The Ramakrishna Mission Hospital says the woman was found on a street. She was in terrible agony when she was admitted. Every day, as nurses and staff clean her hands, the maggots drop from soggy flesh. The anonymous woman is expected to survive. But it will be a long road to recovery. For now she gets daily visits from activists aligned to a spiritual group who, since starting work on a modest scale in this Hindu holy town in late 2014, now cater to the needs of around 4,000 destitute widows.
The volunteers, easily recognised by the blue jackets they wear, talk to her lovingly and assure her that she will get better. The traditional attachment of poor Hindu widows to Vrindavan is well known. What is lesser known is the daily suffering most of them undergo. Many have been dumped by their families or get irregular visits by those who still care for them. Although divinity was the reason they chose to come to Vrindavan from various parts of India, the struggle for basic needs makes life very difficult.
The suffering becomes acute when the women fall ill. That’s when they realise the extent of their loneliness. Charitable institutions may provide free medical care but visiting crowded hospitals is a pain. “The usual approach to help widows lay in collecting donations and giving them what they wanted,” said Manjunath Kini, 50, who heads the Paramhansa Yogananda Public Charitable Trust. “But such an approach lacked a long-term framework,” Kini told IANS. “We have an approach that is more comprehensive, more sustainable and more need-based. We want to restore the women’s divinity and dignity.”
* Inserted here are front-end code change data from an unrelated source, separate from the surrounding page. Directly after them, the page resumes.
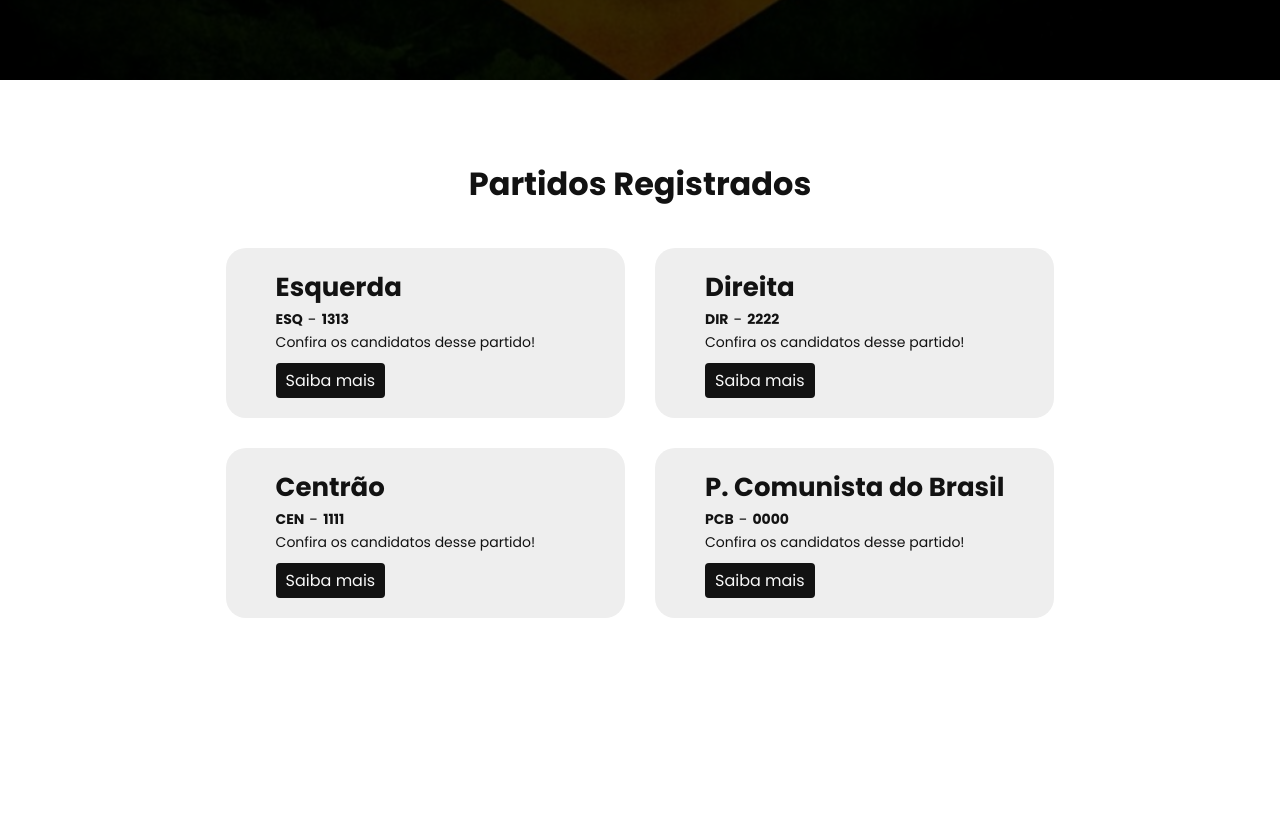
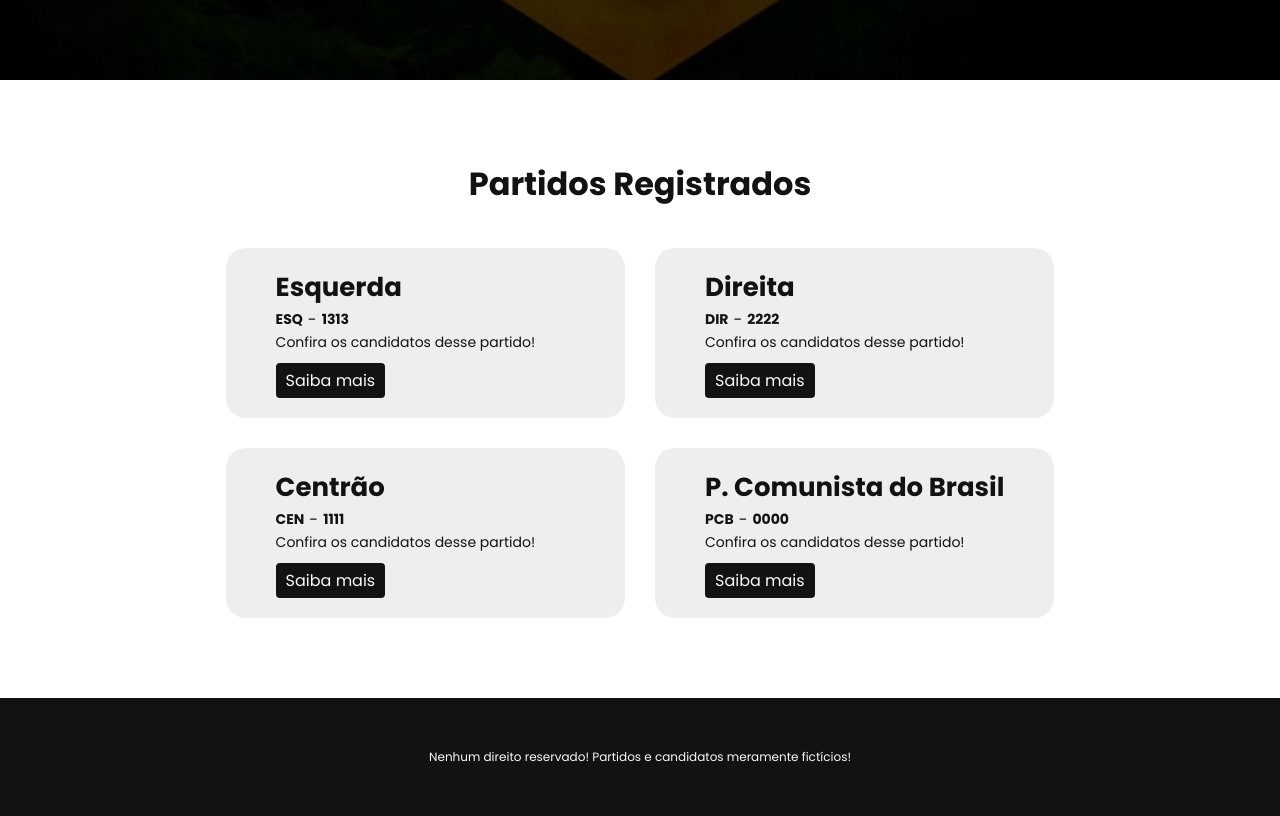
Before and after one commit to pedroandradepedro/-Sistema-de-Cadastro-de-Partidos-Pol-ticos-e-Candidatos, a website: page public/index.html in a window 1280 px wide. Shown: the part 660-1476 px from the top of the page. Before the commit the page ends 1358 px from the top, so only its background shows below. Drawn offline with Linux system fonts and the light colour scheme.

Commit message:
Adicionando footer e finalizando o front da página principal

```diff
--- a/public/css/style.css
+++ b/public/css/style.css
@@ -137,4 +137,12 @@ a {
 
 .footer {
   background: #121212;
+  display: flex;
+  place-content: center;
+  padding: 50px 0;
 }
+
+.footer p {
+  color: #f9f9f9;
+  font-size: 12px;
+}
--- a/public/index.html
+++ b/public/index.html
@@ -84,6 +84,10 @@
     </section>
 
 
+    <footer class="footer">
+        <p>Nenhum direito reservado! Partidos e candidatos meramente fictícios!</p>
+    </footer>
+
 </body>
 
 </html>
```
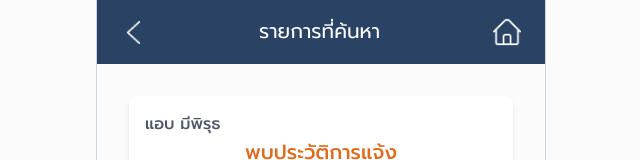
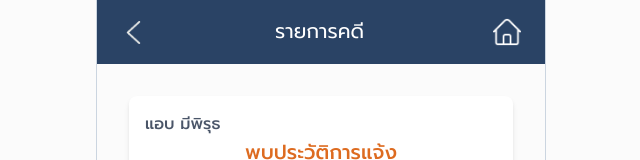
Before and after one commit to Inregist/susc, a React (Create React App) app in the folder frontend/: page /search-case in a window 1280 px wide. Shown: the top 160 px of the page, without its empty margins (319-959 px from the left). Built offline with nearby package versions, Linux system fonts and the light colour scheme.

Commit message:
search fix

```diff
--- a/frontend/src/pages/Search.tsx
+++ b/frontend/src/pages/Search.tsx
@@ -5,12 +5,12 @@ import SearchSub from "../assets/Search-sub.png";
 import { useForm } from "antd/lib/form/Form";
 import { useHistory } from "react-router-dom";
 
-import axios from "axios";
+// import axios from "axios";
 
 const Search = () => {
   const [form] = useForm();
   const history = useHistory();
-
+  message.config({ maxCount: 1 });
   const [noResultModal, setNoResultModal] = useState(false);
 
   const onFinish = ({ name, bank, phone }) => {
--- a/frontend/src/pages/SearchResultCase.tsx
+++ b/frontend/src/pages/SearchResultCase.tsx
@@ -7,7 +7,7 @@ const SearchResultCase = () => {
   const status = "พบประวัติการแจ้ง";
   return (
     <div className="min-h-screen">
-      <Navbar name="รายการที่ค้นหา" />
+      <Navbar name="รายการคดี" />
       <div className="p-8">
         <div className="px-4 py-4 mb-8 w-full rounded-lg shadow-md bg-white">
           <div className="text-base font-medium text-gray-700">แอบ มีพิรุธ</div>
--- a/frontend/src/pages/SearchResultDetail.tsx
+++ b/frontend/src/pages/SearchResultDetail.tsx
@@ -4,7 +4,7 @@ import Navbar from "../components/Navbar";
 const SearchResultCase = () => {
   return (
     <div className="min-h-screen">
-      <Navbar name="รายการที่ค้นหา" />
+      <Navbar name="รายละเอียดคดี" />
       <div className="px-8 py-8 m-6 bg-white rounded-lg">
         <Field name="ชื่อผู้ขาย" value="นางแอบบ์ มีพิรุธ" />
         <Field name="สินค้า" value="กางเกงลายเซ็กซี่" />
```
According to one count, Vrindavan, the land of Lord Krishna and located 140 km south of New Delhi, is home to some 4,000 Hindu widows. But others here say the number may be double, perhaps as high as 10,000. Most are in ashrams run by religious bodies. Many live on their own, in small, dingy rooms. Almost everyone depends on charity for food and shelter. Long hours are spent in prayers and devotional music. “Health issues are very, very important,” Kini said. “Our primary focus is on the destitute.”
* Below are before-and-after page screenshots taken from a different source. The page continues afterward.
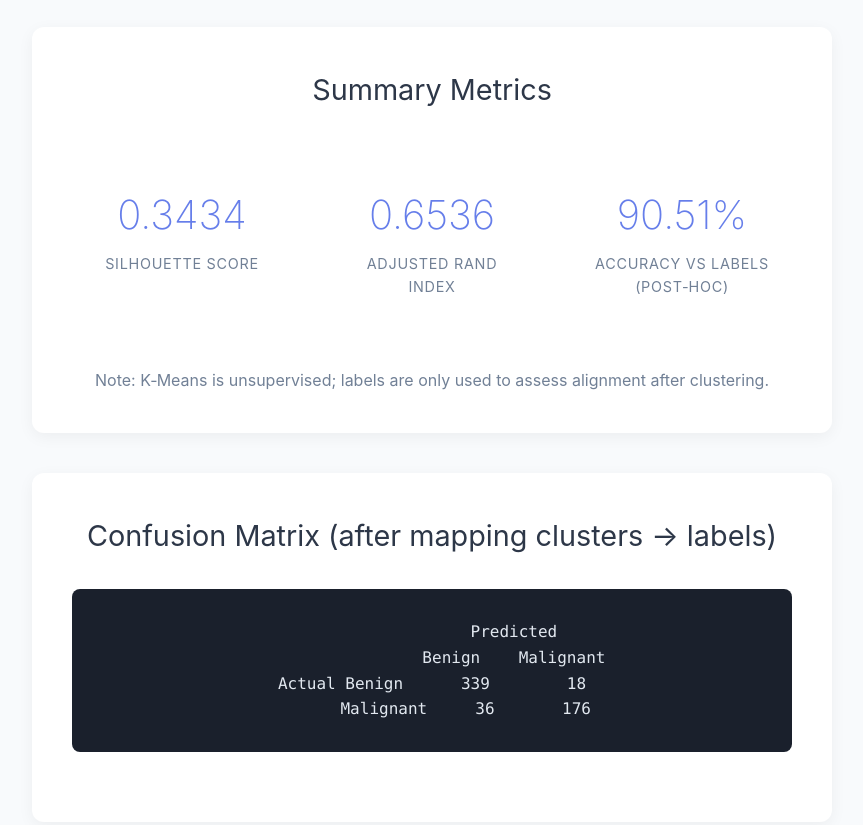
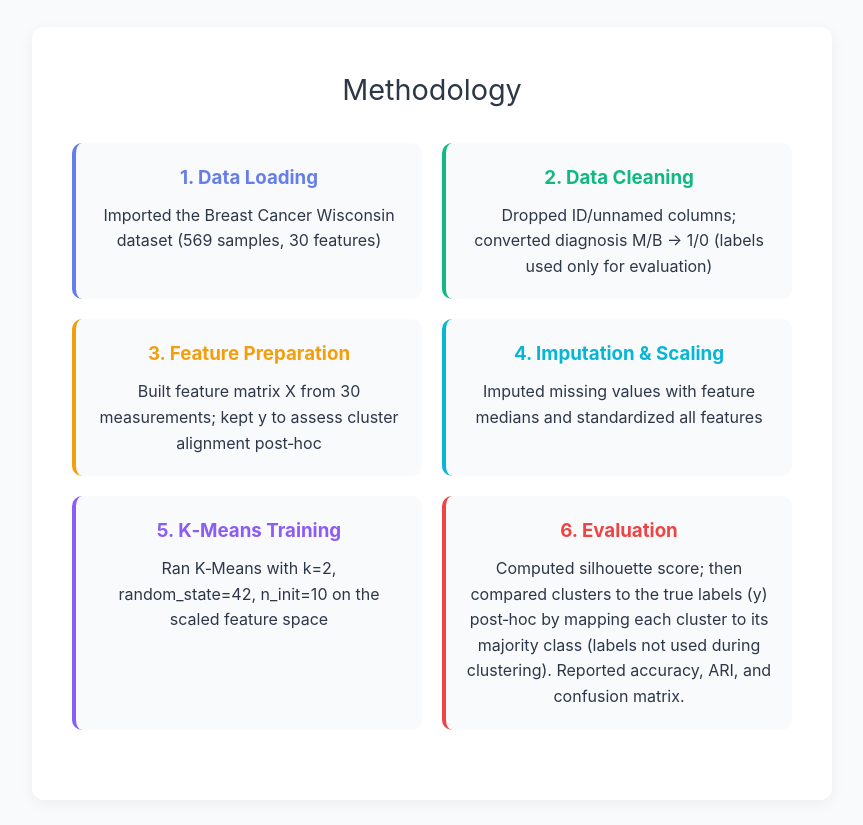
Before and after one commit to salmansheikhutk/datascience, a plain HTML site: page kmeans-clustering.html in a window 1280 px wide. Shown: the part 592-1417 px from the top of the page, without its empty margins (208-1071 px from the left). Drawn offline with Linux system fonts and the light colour scheme.

Commit message:
k-means complete

```diff
--- a/kmeans-clustering.html
+++ b/kmeans-clustering.html
@@ -21,6 +21,37 @@
       </div>
       <h3>Post‑hoc Accuracy</h3>
       <p>Clusters aligned to labels are correct 90.51% of the time</p>
+    </div>
+
+    <!-- NEW: Methodology section -->
+    <div class="section">
+      <h2>Methodology</h2>
+      <div class="steps-container" style="display: grid; grid-template-columns: repeat(auto-fit, minmax(250px, 1fr)); gap: 20px; margin: 30px 0;">
+        <div class="step-item" style="background: #f8fafc; padding: 20px; border-radius: 10px; border-left: 4px solid #667eea;">
+          <h3 style="color: #667eea; margin-bottom: 10px;">1. Data Loading</h3>
+          <p>Imported the Breast Cancer Wisconsin dataset (569 samples, 30 features)</p>
+        </div>
+        <div class="step-item" style="background: #f8fafc; padding: 20px; border-radius: 10px; border-left: 4px solid #10b981;">
+          <h3 style="color: #10b981; margin-bottom: 10px;">2. Data Cleaning</h3>
+          <p>Dropped ID/unnamed columns; converted diagnosis M/B → 1/0 (labels used only for evaluation)</p>
+        </div>
+        <div class="step-item" style="background: #f8fafc; padding: 20px; border-radius: 10px; border-left: 4px solid #f59e0b;">
+          <h3 style="color: #f59e0b; margin-bottom: 10px;">3. Feature Preparation</h3>
+          <p>Built feature matrix X from 30 measurements; kept y to assess cluster alignment post‑hoc</p>
+        </div>
+        <div class="step-item" style="background: #f8fafc; padding: 20px; border-radius: 10px; border-left: 4px solid #06b6d4;">
+          <h3 style="color: #06b6d4; margin-bottom: 10px;">4. Imputation & Scaling</h3>
+          <p>Imputed missing values with feature medians and standardized all features</p>
+        </div>
+        <div class="step-item" style="background: #f8fafc; padding: 20px; border-radius: 10px; border-left: 4px solid #8b5cf6;">
+          <h3 style="color: #8b5cf6; margin-bottom: 10px;">5. K‑Means Training</h3>
+          <p>Ran K‑Means with k=2, random_state=42, n_init=10 on the scaled feature space</p>
+        </div>
+        <div class="step-item" style="background: #f8fafc; padding: 20px; border-radius: 10px; border-left: 4px solid #ef4444;">
+          <h3 style="color: #ef4444; margin-bottom: 10px;">6. Evaluation</h3>
+          <p>Computed silhouette score; then compared clusters to the true labels (y) post‑hoc by mapping each cluster to its majority class (labels not used during clustering). Reported accuracy, ARI, and confusion matrix.</p>
+        </div>
+      </div>
     </div>
 
     <div class="section">
```
Also changed, not shown: 1 other file.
The organisation’s activists, with their distinct dark blue jackets, daily ferry, on e-rickshaws, the ailing widows to hospitals, help them to see the doctors and get medicines and then drop them back. It is time consuming work. Most widows are in the 50s to 80s. A few are even in the 90s. The most frequent ailments are fever, fractures, monkey bites — Vrindavan is overrun by monkeys — and diabetes. “We provide attendants round the clock,” says Rajesh Kumar Pandey, Kini’s colleague. “Without us, it will be near impossible for the elderly to go to the crowded hospitals.”
Now and then, the activists also come across sickly and abandoned “sadhus”. One, reportedly from Udipi in Karnataka, was spotted in a drain, barely alive, suffering from multiple ailments, Kini said. He was rushed to a hospital but unfortunately died.
“Now that our work is well known, even locals who feel they have been left to fend for themselves by their families seek our help,” Kini added. Donations are used to buy utensils, food, bed box, linen, medicines, stove, groceries, buckets and worship items and much more for distribution to the widows.
“We visit widows every day, talk to them and see how they are doing and what help they need,” Pandey told IANS. “We feel service to the poor and destitute is the best way to serve God.”
(M.R. Narayan Swamy can be contacted at firstname.lastname@example.org)